Drill Holes
Typically, holes were drilled 32 feet deep with a 10 feet by 13 feet drill pattern. The victim had drilled eight holes. The last hole drilled was 22 feet deep. A mechanical angle indicator, located on the drill mast, showed the hole was being drilled at an angle of 97 degrees from horizontal. Drilling time was approximately 10 minutes per hole.

Victim's Clothing
The victim was wearing a t-shirt under a long sleeve shirt and jacket. All three articles of clothing were torn.

During the investigation of the accident, chief investigator Larry Elkins of the Rogers County Sheriff's Department found a white powdery substance in a zip lock bag in the victim's wallet. The substance tested positive for methamphetamines.

Wheeler had 22 years mining experience. He had been employed at this mine for six weeks working as a driller. He had received training in accordance with 30CFR, Part 46.


A root cause analysis was conducted and the following causal factor was identified:

Causal Factor: A drill operator did not follow the drill manufacturer's procedures for adding drill steels. He attempted to manually thread a drill steel into a rotating collar with the drill mast in the vertical drill position when his clothing became entangled in the drill steel.

Corrective Action: Procedures should be established to ensure that all drill operators understand any potential hazards associated with their work. The procedures should require that drill operators follow the manufacturer's recommendations for adding drill steels.

The procedures should also address the hazards of wearing loose fitting clothing when personnel work around rotating machine parts and equipment. All personnel should be trained to stay clear of rotating drill steel and understand procedures to safely perform tasks. Supervisors should routinely monitor personnel to determine that safe operating procedures are being followed.

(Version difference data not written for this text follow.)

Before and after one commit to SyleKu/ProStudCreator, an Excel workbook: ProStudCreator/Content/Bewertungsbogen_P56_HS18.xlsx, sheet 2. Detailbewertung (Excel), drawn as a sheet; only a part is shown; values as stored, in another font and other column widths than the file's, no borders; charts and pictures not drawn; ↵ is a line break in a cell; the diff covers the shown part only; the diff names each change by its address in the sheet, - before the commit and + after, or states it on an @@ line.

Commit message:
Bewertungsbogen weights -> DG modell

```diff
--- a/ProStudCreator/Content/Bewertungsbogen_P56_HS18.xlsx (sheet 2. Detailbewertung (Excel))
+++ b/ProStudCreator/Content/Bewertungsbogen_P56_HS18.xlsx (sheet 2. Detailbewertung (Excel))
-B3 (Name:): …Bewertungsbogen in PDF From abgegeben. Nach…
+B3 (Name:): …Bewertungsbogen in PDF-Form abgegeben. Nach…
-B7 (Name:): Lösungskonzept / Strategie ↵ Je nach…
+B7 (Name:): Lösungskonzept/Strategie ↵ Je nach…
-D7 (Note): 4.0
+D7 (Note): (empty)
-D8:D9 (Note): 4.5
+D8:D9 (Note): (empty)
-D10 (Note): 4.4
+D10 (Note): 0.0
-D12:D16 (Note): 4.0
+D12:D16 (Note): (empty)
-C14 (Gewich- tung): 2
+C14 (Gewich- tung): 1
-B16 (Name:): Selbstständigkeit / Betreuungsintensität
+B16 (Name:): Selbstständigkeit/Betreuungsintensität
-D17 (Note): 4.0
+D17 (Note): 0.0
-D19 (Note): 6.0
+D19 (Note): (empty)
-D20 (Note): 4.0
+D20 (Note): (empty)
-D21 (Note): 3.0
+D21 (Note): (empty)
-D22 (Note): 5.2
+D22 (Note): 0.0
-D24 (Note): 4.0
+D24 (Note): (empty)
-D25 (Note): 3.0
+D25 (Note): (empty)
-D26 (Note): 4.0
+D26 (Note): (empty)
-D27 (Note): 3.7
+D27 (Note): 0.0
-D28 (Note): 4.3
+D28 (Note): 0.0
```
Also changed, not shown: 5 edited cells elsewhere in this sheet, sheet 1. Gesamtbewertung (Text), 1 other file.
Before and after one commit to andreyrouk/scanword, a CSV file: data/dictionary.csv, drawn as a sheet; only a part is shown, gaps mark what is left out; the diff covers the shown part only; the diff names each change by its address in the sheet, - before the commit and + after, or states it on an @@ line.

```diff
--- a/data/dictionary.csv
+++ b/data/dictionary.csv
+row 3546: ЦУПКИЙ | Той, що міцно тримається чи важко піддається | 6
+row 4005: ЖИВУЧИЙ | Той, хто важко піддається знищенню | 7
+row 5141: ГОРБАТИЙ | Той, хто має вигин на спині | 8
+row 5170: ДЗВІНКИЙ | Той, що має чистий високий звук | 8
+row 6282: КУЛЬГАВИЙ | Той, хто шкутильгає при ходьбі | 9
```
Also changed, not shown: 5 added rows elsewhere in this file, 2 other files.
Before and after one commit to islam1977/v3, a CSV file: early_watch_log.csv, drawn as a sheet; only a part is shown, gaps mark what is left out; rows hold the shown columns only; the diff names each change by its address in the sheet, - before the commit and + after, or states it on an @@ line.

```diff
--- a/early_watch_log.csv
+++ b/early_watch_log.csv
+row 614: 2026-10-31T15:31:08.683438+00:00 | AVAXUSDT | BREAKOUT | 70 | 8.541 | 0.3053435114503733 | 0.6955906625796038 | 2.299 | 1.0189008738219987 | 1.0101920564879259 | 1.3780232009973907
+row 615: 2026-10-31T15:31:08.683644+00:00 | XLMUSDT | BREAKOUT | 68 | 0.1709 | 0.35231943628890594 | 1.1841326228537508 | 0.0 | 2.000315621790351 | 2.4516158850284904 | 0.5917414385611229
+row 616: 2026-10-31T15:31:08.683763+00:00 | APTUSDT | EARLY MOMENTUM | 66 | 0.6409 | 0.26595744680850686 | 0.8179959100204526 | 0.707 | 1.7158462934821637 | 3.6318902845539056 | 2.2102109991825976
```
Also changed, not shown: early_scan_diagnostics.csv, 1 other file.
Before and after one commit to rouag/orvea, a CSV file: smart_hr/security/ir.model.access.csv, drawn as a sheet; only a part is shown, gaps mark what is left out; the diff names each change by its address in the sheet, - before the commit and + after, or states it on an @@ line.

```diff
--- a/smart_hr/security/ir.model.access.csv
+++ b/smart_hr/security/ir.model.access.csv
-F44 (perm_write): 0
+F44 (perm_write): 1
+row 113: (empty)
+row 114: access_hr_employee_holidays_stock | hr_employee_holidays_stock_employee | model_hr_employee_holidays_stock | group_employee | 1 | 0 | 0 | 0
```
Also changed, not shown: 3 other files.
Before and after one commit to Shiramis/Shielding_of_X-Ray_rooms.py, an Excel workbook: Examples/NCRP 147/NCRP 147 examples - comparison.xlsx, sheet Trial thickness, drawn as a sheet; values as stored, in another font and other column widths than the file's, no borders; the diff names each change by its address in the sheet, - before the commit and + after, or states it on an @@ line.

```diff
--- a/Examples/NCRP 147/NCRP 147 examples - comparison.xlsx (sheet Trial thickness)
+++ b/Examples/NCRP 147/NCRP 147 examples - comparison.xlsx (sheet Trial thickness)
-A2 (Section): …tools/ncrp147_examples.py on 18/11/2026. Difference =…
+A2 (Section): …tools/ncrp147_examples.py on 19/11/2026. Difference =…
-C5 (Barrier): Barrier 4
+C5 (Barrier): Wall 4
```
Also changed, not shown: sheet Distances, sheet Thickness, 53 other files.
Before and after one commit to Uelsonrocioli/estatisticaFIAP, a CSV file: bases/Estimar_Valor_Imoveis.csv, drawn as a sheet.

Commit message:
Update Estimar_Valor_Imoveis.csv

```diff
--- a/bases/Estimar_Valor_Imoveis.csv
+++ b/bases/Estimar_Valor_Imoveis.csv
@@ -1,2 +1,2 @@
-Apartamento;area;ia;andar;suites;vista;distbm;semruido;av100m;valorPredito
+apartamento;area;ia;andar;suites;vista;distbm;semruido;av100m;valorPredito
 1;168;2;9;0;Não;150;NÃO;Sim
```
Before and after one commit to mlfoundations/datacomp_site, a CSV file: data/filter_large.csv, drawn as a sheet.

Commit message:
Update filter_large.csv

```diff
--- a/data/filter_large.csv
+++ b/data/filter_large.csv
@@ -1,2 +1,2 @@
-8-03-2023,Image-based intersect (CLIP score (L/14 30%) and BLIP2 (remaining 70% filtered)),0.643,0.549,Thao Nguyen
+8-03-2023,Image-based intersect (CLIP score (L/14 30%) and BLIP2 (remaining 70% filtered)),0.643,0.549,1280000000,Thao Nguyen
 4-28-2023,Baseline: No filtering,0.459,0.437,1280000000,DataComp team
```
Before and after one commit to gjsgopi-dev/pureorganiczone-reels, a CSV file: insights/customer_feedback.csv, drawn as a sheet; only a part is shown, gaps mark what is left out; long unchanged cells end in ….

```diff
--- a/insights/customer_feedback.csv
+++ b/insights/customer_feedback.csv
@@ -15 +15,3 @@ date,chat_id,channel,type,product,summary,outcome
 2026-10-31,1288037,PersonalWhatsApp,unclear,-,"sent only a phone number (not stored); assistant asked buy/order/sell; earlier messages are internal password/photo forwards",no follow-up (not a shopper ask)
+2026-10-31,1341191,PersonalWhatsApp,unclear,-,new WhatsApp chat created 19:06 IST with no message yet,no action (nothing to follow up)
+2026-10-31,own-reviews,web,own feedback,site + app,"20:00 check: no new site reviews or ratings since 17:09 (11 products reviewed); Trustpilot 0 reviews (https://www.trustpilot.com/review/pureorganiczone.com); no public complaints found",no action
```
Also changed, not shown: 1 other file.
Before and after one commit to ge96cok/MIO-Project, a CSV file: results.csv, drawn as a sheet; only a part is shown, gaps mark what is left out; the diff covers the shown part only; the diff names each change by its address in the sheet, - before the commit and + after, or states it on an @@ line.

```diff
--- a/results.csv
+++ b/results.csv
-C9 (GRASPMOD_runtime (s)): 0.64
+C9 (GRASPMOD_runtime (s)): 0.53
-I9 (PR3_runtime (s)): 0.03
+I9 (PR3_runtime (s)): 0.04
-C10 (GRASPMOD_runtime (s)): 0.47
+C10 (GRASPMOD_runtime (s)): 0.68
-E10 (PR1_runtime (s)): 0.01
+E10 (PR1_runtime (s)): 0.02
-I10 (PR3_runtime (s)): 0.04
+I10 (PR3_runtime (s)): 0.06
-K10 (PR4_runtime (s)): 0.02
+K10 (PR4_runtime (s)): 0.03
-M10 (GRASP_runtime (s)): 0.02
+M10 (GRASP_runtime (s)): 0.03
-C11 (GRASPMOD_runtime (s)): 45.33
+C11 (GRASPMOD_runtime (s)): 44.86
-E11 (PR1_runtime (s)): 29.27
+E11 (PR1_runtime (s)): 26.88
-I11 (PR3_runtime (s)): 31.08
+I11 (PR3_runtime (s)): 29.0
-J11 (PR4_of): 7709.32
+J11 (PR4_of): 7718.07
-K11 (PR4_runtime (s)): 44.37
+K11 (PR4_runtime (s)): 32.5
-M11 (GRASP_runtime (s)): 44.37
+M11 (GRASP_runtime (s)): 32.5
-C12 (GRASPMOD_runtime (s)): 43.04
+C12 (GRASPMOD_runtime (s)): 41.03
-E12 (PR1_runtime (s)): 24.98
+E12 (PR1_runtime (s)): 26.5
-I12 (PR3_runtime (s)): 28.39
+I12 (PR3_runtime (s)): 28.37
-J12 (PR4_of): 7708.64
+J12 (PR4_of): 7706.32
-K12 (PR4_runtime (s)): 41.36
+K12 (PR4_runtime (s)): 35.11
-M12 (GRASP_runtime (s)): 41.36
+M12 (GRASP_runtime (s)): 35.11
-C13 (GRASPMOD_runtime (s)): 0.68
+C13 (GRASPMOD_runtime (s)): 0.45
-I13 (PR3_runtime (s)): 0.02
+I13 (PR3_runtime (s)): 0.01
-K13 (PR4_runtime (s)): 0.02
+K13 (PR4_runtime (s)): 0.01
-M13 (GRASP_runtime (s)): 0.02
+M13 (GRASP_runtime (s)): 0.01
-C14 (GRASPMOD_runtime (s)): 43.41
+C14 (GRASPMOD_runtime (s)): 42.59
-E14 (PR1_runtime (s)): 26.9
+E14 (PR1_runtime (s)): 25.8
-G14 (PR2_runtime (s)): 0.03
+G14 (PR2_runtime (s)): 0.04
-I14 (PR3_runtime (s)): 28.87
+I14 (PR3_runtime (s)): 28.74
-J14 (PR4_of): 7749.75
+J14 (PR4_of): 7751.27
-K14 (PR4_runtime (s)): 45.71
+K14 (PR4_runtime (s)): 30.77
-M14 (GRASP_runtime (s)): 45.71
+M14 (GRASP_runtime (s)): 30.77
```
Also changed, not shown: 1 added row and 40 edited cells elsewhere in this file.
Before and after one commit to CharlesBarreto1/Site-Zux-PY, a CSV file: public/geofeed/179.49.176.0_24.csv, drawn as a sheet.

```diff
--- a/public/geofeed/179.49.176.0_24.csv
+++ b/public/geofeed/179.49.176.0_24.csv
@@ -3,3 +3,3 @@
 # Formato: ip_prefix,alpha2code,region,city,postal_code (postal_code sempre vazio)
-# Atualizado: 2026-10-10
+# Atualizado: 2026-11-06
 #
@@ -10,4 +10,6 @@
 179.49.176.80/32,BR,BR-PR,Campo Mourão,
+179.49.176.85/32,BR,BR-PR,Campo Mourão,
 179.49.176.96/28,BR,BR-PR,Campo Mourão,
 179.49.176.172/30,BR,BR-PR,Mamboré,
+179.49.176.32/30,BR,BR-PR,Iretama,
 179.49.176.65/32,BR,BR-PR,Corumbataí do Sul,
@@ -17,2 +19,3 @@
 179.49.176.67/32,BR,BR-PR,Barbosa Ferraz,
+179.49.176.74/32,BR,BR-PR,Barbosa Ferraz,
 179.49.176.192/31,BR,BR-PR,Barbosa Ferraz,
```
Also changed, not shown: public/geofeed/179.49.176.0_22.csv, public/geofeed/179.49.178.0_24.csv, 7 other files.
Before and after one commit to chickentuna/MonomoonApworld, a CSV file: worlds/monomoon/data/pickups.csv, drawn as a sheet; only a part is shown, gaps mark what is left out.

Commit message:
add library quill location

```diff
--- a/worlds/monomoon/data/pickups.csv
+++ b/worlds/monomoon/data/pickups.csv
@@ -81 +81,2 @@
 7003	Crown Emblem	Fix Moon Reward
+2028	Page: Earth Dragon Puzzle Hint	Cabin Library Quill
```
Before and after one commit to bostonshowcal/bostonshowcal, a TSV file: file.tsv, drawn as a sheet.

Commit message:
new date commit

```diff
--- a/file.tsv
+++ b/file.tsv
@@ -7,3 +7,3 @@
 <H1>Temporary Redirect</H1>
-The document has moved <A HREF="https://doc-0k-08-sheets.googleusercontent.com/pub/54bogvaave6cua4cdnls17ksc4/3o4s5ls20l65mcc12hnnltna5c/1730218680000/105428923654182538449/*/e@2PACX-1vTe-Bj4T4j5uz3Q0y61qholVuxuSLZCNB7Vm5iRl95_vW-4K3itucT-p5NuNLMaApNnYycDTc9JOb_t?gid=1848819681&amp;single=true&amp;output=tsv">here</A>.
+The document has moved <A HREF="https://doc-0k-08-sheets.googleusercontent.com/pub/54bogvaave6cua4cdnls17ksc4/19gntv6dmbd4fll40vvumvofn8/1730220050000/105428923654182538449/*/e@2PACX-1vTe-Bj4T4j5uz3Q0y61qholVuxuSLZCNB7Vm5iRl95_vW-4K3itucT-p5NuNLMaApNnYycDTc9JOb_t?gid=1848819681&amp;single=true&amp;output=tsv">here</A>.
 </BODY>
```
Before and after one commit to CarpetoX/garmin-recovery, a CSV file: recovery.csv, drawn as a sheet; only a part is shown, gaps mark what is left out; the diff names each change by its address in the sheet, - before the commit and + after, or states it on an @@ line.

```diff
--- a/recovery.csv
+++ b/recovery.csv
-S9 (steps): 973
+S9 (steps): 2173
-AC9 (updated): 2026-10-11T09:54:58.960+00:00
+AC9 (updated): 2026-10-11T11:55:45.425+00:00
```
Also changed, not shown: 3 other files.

The accident occurred because the procedure used to add drill steels was inadequate. The victim tried to manually thread the drill steel onto a rotating collar and striker bar with the drill mast in the vertical drill position.


Order No. 6247905 was issued on March 24, 2004, under the provisions of Section 103(k) of the Mine Act:
A fatal accident occurred at this operation on March 24, 2004, when the driller became entangled in the drill steel. This order is issued to assure the safety of all persons at this operation. It prohibits all activity with the Furukawa Drill, model HCR-12ED, serial number 351009 and the surrounding drill site until MSHA has determined that it is safe to resume normal mining operations in the area. The mine operator shall obtain prior approval from an authorized representative for all actions to recover and/or restore operations to the affected area.
The order was terminated on March 27, 2004. The conditions that contributed to the accident have been corrected and normal mining operations can resume.

Citation No. 6247928 was issued on June 10, 2004, under the provisions of Section 104a of the Mine Act in violation of 56.7005:
A fatal accident occurred at this operation on March 24, 2004, when the drill operator's clothing contacted the rotating drill steel. He was attempting to thread the drill steel on the rotating collar with the drill mast in the vertical drilling position and did not stay clear of the drill steel in motion.
The citation was terminated on June 10, 2004, when the company provided additional training to the drill operators and drill maintenance personnel on safe operating procedures including the hazards of working around rotating equipment and loose clothing. The training also addressed the safety features of the drill and following the manufacturer's recommendations for safe drill operation including adding drill steels.

Related Fatal Alert Bulletin:
Fatal Alert Bulletin Icon FAB04m07

Fatality Overview:
Fatal Alert Bulletin Icon  PowerPoint / PDF


Persons Participating in the Investigation

Bellco Materials, Inc.
Michael L. Shore .......... safety manager
Michael R. Sellers .......... mine superintendent
Lonnie G. French .......... mine foreman
Jackson & Kelly
Karen L. Johnston .......... attorney
Rogers County Sheriff's Department
Larry Elkins .......... chief investigator
Mine Safety and Health Administration
Dani D. White .......... mine safety and health inspector
Charles M. Morrison .......... mine safety and health inspector
Benjamin W. Gandy .......... mining engineer